Won Ton: A Cat Tale Told in Haiku by Lee Wardlaw, illustrated by Eugene Yelchin
This picture book is told in a series of haiku poems. The poems form the only text in the book, charmingly telling the tale of Won Ton, a cat saved from the animal shelter by a boy and his family. Once rescued, Won Ton demonstrates that he is pure cat. His aloof yet cozy manner is captured to perfection here in the poems. The book is in turns touching, beautiful, wistful and very funny.
Wardlaw’s haiku read as if they were effortlessly written. In a few words and syllables, he captures the life of a cat and the humor of life. It is a book that celebrates poetry, making it approachable and understandable for children. At the same time, he speaks to the power and connection in animal adoption.
Yelchin has illustrated the book with a playful flair. The graphite and gouache illustrations are bright and large, making them well suited to sharing with a group. Anyone with a cat in their lives will recognize the poses, the reactions and the attitude that Won Ton displays.
A perfect book to share in a poetry unit, this book is appropriate for ages 5-8.
Reviewed from copy received from Henry Holt and Company.
Also reviewed by Fuse #8 and Wild Geese Guides.
Five Flavors of Dumb by Antony John
Winner of the 2011 Schneider Family Teen Book Award
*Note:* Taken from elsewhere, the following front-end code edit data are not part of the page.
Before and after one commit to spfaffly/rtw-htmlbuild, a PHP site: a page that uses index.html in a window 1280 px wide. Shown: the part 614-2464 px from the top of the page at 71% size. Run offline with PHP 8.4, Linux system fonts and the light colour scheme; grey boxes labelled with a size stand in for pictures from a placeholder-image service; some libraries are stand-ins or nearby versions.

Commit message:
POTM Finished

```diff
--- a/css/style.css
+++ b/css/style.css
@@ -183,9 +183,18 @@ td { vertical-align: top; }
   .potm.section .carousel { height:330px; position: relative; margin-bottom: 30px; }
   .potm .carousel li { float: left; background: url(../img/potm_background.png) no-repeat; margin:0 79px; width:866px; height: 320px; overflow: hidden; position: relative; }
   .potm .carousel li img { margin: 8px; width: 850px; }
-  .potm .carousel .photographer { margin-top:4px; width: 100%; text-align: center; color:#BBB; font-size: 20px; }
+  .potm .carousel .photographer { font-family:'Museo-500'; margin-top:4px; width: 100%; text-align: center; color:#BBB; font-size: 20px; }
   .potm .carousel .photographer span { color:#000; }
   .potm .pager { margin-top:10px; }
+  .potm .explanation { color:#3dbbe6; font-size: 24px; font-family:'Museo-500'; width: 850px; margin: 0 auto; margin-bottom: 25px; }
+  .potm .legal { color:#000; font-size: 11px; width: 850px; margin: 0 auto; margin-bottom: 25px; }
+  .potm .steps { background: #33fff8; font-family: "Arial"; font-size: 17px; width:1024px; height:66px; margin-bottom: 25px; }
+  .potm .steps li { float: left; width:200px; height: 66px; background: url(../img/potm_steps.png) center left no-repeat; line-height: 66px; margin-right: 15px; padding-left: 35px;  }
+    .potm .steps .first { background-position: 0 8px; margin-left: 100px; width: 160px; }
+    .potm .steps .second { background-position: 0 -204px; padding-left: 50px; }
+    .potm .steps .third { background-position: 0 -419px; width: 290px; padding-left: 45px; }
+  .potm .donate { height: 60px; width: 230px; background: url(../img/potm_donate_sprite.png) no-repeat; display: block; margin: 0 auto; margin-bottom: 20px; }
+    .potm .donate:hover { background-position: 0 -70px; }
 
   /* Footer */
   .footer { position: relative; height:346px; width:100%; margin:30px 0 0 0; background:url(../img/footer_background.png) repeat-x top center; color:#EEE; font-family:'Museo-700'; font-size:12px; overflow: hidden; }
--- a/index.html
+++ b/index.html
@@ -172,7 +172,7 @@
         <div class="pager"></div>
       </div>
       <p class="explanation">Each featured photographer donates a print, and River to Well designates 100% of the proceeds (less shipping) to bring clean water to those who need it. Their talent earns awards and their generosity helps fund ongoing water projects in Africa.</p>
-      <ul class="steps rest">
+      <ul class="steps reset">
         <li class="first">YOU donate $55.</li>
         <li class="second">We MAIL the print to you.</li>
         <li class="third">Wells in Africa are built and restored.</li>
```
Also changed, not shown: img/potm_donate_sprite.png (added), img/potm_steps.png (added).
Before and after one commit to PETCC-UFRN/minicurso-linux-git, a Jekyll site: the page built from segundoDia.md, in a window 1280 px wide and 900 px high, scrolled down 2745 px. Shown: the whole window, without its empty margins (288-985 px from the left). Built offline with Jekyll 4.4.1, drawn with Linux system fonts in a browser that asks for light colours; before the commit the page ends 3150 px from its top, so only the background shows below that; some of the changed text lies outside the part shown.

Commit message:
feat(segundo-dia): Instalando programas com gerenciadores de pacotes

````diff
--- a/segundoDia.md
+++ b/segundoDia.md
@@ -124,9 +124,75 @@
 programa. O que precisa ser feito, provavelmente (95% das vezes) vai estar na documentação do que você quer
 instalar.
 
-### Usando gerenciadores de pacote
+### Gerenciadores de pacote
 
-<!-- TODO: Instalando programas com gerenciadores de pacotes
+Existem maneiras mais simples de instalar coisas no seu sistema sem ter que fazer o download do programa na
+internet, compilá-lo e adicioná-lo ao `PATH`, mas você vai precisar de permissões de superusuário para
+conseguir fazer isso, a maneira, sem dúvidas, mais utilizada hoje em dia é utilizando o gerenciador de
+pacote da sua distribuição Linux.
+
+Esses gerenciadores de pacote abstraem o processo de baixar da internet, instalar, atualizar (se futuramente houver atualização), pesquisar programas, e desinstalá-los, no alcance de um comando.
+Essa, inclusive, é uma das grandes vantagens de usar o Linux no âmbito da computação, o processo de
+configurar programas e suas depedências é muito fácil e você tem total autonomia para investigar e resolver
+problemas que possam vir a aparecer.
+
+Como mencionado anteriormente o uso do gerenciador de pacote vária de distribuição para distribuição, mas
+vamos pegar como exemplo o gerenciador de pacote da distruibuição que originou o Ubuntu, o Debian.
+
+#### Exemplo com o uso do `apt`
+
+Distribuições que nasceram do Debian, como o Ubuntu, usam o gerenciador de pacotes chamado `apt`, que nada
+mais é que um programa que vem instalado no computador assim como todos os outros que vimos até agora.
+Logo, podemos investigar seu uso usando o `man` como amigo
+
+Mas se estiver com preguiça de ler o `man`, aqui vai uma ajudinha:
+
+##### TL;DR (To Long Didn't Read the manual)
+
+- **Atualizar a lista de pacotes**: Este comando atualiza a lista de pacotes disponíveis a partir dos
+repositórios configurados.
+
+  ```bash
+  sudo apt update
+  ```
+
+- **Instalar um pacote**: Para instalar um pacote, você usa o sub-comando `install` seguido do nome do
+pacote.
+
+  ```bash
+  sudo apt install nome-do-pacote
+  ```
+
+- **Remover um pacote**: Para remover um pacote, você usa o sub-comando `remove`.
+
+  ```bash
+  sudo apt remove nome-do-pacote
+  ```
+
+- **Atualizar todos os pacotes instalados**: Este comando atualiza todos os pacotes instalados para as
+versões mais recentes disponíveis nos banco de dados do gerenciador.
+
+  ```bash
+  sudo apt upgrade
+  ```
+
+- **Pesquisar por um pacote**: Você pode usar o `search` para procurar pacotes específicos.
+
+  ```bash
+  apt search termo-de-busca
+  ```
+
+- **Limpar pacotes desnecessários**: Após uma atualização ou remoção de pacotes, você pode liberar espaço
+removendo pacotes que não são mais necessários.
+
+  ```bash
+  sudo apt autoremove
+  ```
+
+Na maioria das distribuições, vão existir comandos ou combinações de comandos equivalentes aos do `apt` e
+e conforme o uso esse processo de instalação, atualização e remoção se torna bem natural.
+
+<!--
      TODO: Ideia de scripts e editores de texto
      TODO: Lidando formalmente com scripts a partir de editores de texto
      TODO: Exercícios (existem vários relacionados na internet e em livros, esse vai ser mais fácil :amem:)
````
High-school senior, Piper has been invisible in her school for years. Until one day, she gets herself a lot of attention for cheering for a band. Not that unusual? Well it is for Piper, because she’s deaf. And now her mouth has gotten her involved with the band as its manager. Now the girl who can’t hear the music has to figure out how to get the band ironically named Dumb paying gigs. And she has to do it in a month. Piper is tired of being invisible to her classmates and her family, so being a band manager comes at exactly the right time for her. It will take her getting to know the members of the band, understanding a lot more about herself, and learning to feel the music before she can discover her inner rock and roll.
John has written a book with protagonist who has a disability but does not let it dictate her life. Piper is a great character who is filled with self-doubt but does not allow it to stop her from moving ahead. She is at times jealous, manipulative, pushy and self centered, and it all makes her that much more human and relatable. Throughout the book she is one amazing, powerful female character. Nicely, the book also has other great girl characters of different types.
This book just feels real. John uses music and humor in the book to create a beat that moves the story forward. Small touches make sure readers know they are in Seattle. Piper’s entire family is vividly dysfunctional but equally believable and filled with love for one another, though they have problems showing it. The growth of the characters, including Piper’s parents, has a natural feeling.
Highly recommended, this is a great teen book that is certainly not dumb. It just rocks. Appropriate for ages 14-17.
Reviewed from copy received from Dial Books.